The second meet of the Aero club will be held today and tomorrow at the Los Angeles Motordrome flying field, on the Playa del Rey line of the Los Angeles-Pacific. Several Southern California aeroplanes, which have flown successfully in private trials, will make their first public appearance. Entries in the meet, which number seventeen all told, have been confined to California machines. Six of these have already left the ground, and one, operated by D. F. Roehrig of San Diego, has made a flight of four and one half miles. The program will be opened at 2:30 o'clock this afternoon and will be continued as late as the croud wishes to stay. A popular admission fee of 50 cents has been fixed, and the bulk of the gate receipts will be divided among the contestants, as the meet is designed purely to stimulate advancement of aviation in Southern California.

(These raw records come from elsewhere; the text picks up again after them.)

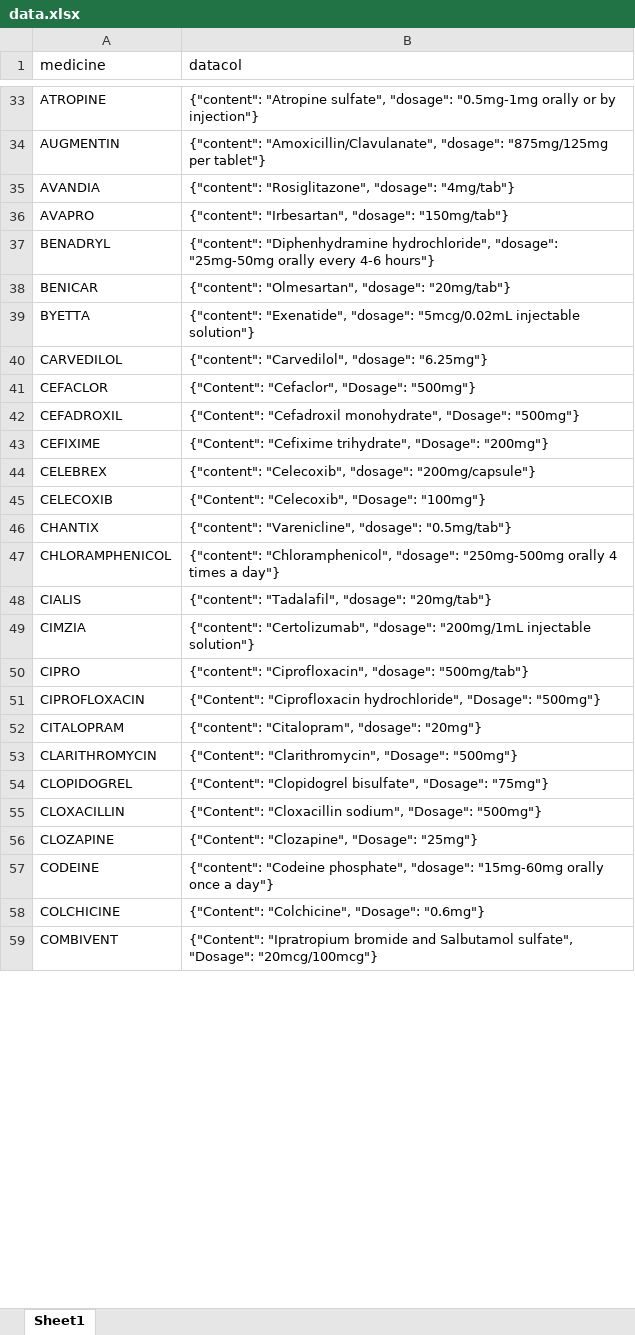
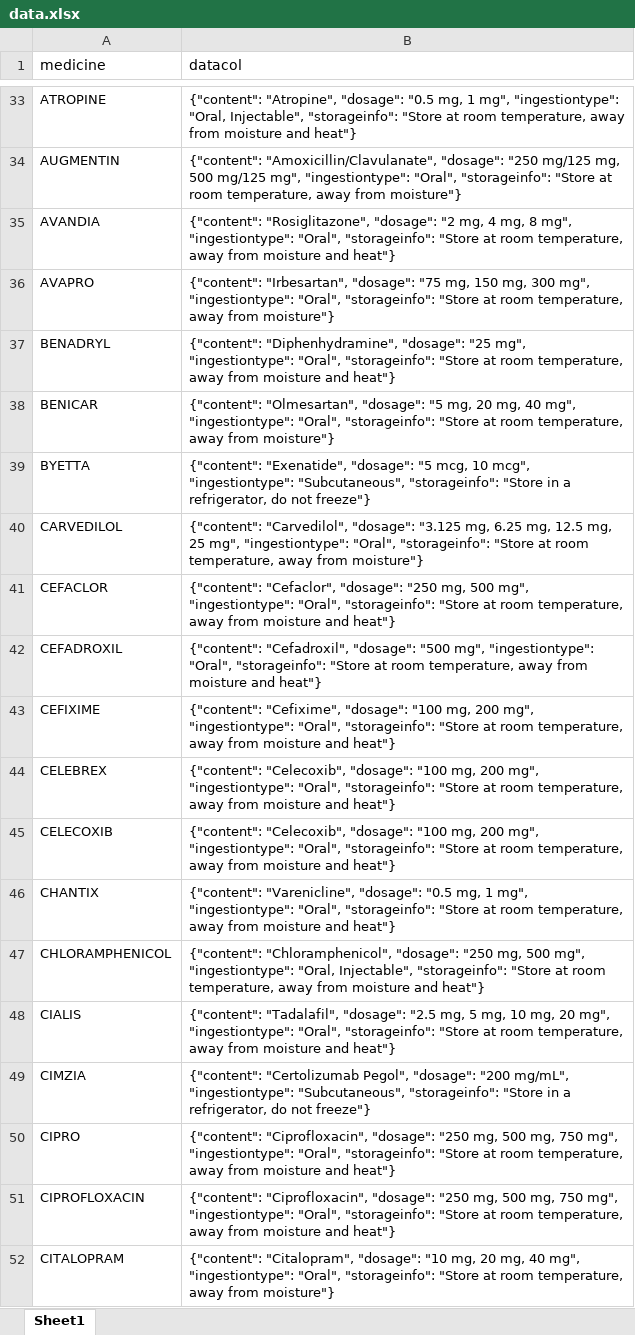
Before and after one commit to KeerthX/medicine_finder, an Excel workbook: data.xlsx, sheet Sheet1, drawn as a sheet; only a part is shown, gaps mark what is left out; values as stored, in another font and other column widths than the file's, no borders; charts and pictures and conditional formats not drawn; removed rows and columns are numbered as before the commit, all else as after; the diff covers the shown part only; the diff names each change by its address in the sheet, - before the commit and + after, or states it on an @@ line.

```diff
--- a/data.xlsx (sheet Sheet1)
+++ b/data.xlsx (sheet Sheet1)
-B33 (datacol): {"content": "Atropine sulfate", "dosage": "0.5mg-1mg orally or by injection"}
+B33 (datacol): {"content": "Atropine", "dosage": "0.5 mg, 1 mg", "ingestiontype": "Oral, Injectable", "storageinfo": "Store at room temperature, away from moisture and heat"}
-B34 (datacol): …"Amoxicillin/Clavulanate", "dosage": "875mg/125mg per tablet"}
+B34 (datacol): …"Amoxicillin/Clavulanate", "dosage": "250 mg/125 mg, 500 mg/125 mg", "ingestiontype": "Oral", "storageinfo": "Store at room temperature, away from moisture"}
-B35 (datacol): …"Rosiglitazone", "dosage": "4mg/tab"}
+B35 (datacol): …"Rosiglitazone", "dosage": "2 mg, 4 mg, 8 mg", "ingestiontype": "Oral", "storageinfo": "Store at room temperature, away from moisture and heat"}
-B36 (datacol): …"Irbesartan", "dosage": "150mg/tab"}
+B36 (datacol): …"Irbesartan", "dosage": "75 mg, 150 mg, 300 mg", "ingestiontype": "Oral", "storageinfo": "Store at room temperature, away from moisture"}
-B37 (datacol): {"content": "Diphenhydramine hydrochloride", "dosage": "25mg-50mg orally every 4-6 hours"}
+B37 (datacol): {"content": "Diphenhydramine", "dosage": "25 mg", "ingestiontype": "Oral", "storageinfo": "Store at room temperature, away from moisture and heat"}
-B38 (datacol): …"Olmesartan", "dosage": "20mg/tab"}
+B38 (datacol): …"Olmesartan", "dosage": "5 mg, 20 mg, 40 mg", "ingestiontype": "Oral", "storageinfo": "Store at room temperature, away from moisture"}
-B39 (datacol): …"Exenatide", "dosage": "5mcg/0.02mL injectable solution"}
+B39 (datacol): …"Exenatide", "dosage": "5 mcg, 10 mcg", "ingestiontype": "Subcutaneous", "storageinfo": "Store in a refrigerator, do not freeze"}
-B40 (datacol): …"Carvedilol", "dosage": "6.25mg"}
+B40 (datacol): …"Carvedilol", "dosage": "3.125 mg, 6.25 mg, 12.5 mg, 25 mg", "ingestiontype": "Oral", "storageinfo": "Store at room temperature, away from moisture"}
-B41 (datacol): {"Content": "Cefaclor", "Dosage": "500mg"}
+B41 (datacol): {"content": "Cefaclor", "dosage": "250 mg, 500 mg", "ingestiontype": "Oral", "storageinfo": "Store at room temperature, away from moisture and heat"}
-B42 (datacol): {"Content": "Cefadroxil monohydrate", "Dosage": "500mg"}
+B42 (datacol): {"content": "Cefadroxil", "dosage": "500 mg", "ingestiontype": "Oral", "storageinfo": "Store at room temperature, away from moisture and heat"}
-B43 (datacol): {"Content": "Cefixime trihydrate", "Dosage": "200mg"}
+B43 (datacol): {"content": "Cefixime", "dosage": "100 mg, 200 mg", "ingestiontype": "Oral", "storageinfo": "Store at room temperature, away from moisture and heat"}
-B44 (datacol): …"Celecoxib", "dosage": "200mg/capsule"}
+B44 (datacol): …"Celecoxib", "dosage": "100 mg, 200 mg", "ingestiontype": "Oral", "storageinfo": "Store at room temperature, away from moisture and heat"}
-B45 (datacol): {"Content": "Celecoxib", "Dosage": "100mg"}
+B45 (datacol): {"content": "Celecoxib", "dosage": "100 mg, 200 mg", "ingestiontype": "Oral", "storageinfo": "Store at room temperature, away from moisture and heat"}
-B46 (datacol): …"Varenicline", "dosage": "0.5mg/tab"}
+B46 (datacol): …"Varenicline", "dosage": "0.5 mg, 1 mg", "ingestiontype": "Oral", "storageinfo": "Store at room temperature, away from moisture and heat"}
-B47 (datacol): …"Chloramphenicol", "dosage": "250mg-500mg orally 4 times a day"}
+B47 (datacol): …"Chloramphenicol", "dosage": "250 mg, 500 mg", "ingestiontype": "Oral, Injectable", "storageinfo": "Store at room temperature, away from moisture and heat"}
-B48 (datacol): …"Tadalafil", "dosage": "20mg/tab"}
+B48 (datacol): …"Tadalafil", "dosage": "2.5 mg, 5 mg, 10 mg, 20 mg", "ingestiontype": "Oral", "storageinfo": "Store at room temperature, away from moisture and heat"}
-B49 (datacol): {"content": "Certolizumab", "dosage": "200mg/1mL injectable solution"}
+B49 (datacol): {"content": "Certolizumab Pegol", "dosage": "200 mg/mL", "ingestiontype": "Subcutaneous", "storageinfo": "Store in a refrigerator, do not freeze"}
-B50 (datacol): …"Ciprofloxacin", "dosage": "500mg/tab"}
+B50 (datacol): …"Ciprofloxacin", "dosage": "250 mg, 500 mg, 750 mg", "ingestiontype": "Oral", "storageinfo": "Store at room temperature, away from moisture and heat"}
-B51 (datacol): {"Content": "Ciprofloxacin hydrochloride", "Dosage": "500mg"}
+B51 (datacol): {"content": "Ciprofloxacin", "dosage": "250 mg, 500 mg, 750 mg", "ingestiontype": "Oral", "storageinfo": "Store at room temperature, away from moisture and heat"}
-B52 (datacol): …"Citalopram", "dosage": "20mg"}
+B52 (datacol): …"Citalopram", "dosage": "10 mg, 20 mg, 40 mg", "ingestiontype": "Oral", "storageinfo": "Store at room temperature, away from moisture"}
-row 53: CLARITHROMYCIN | {"Content": "Clarithromycin", "Dosage": "500mg"}
-row 54: CLOPIDOGREL | {"Content": "Clopidogrel bisulfate", "Dosage": "75mg"}
-row 55: CLOXACILLIN | {"Content": "Cloxacillin sodium", "Dosage": "500mg"}
-row 56: CLOZAPINE | {"Content": "Clozapine", "Dosage": "25mg"}
-row 57: CODEINE | {"content": "Codeine phosphate", "dosage": "15mg-60mg orally once a day"}
-row 58: COLCHICINE | {"Content": "Colchicine", "Dosage": "0.6mg"}
-row 59: COMBIVENT | {"Content": "Ipratropium bromide and Salbutamol sulfate", "Dosage": "20mcg/100mcg"}
```
Also changed, not shown: 17 added rows, 86 removed rows and 14 edited cells elsewhere in this sheet, charts or pictures, 3 other files.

Biplanes predominate among the entries, although there is a good representation of monoplanes. Engines installed in the aeroplanes vary in power from fifteen to ninety horsepower. Twelve entries of gliders and kites have been made by the Junior Aero club of California. Hopes of the San Diego members of the Aero club of California center in K. F. Roehrig and Charles F. Walsh, two aviators whose machines have demonstrated their flying possibilities. Walsh expects to take the trophy offered for the highest flight, while Roehrig is confident that he can win the endurance prizes. George Duesler, J.J. Slavin, H. LaV. Twining and several other Los Angeles members of the club are confident of their ability to defend local honors against the outside membership. In addition to the San Diego contingent, entries have been made by members of the club from Santa Ana, Willowbrook and Venice. F. M. Stiles, who had planned to fly to the Motordrome from Willowbrook, was unable to do so because of inability to get his engine to work satisfactorily.
Los Angeles (California) Herald, October 22, 1910.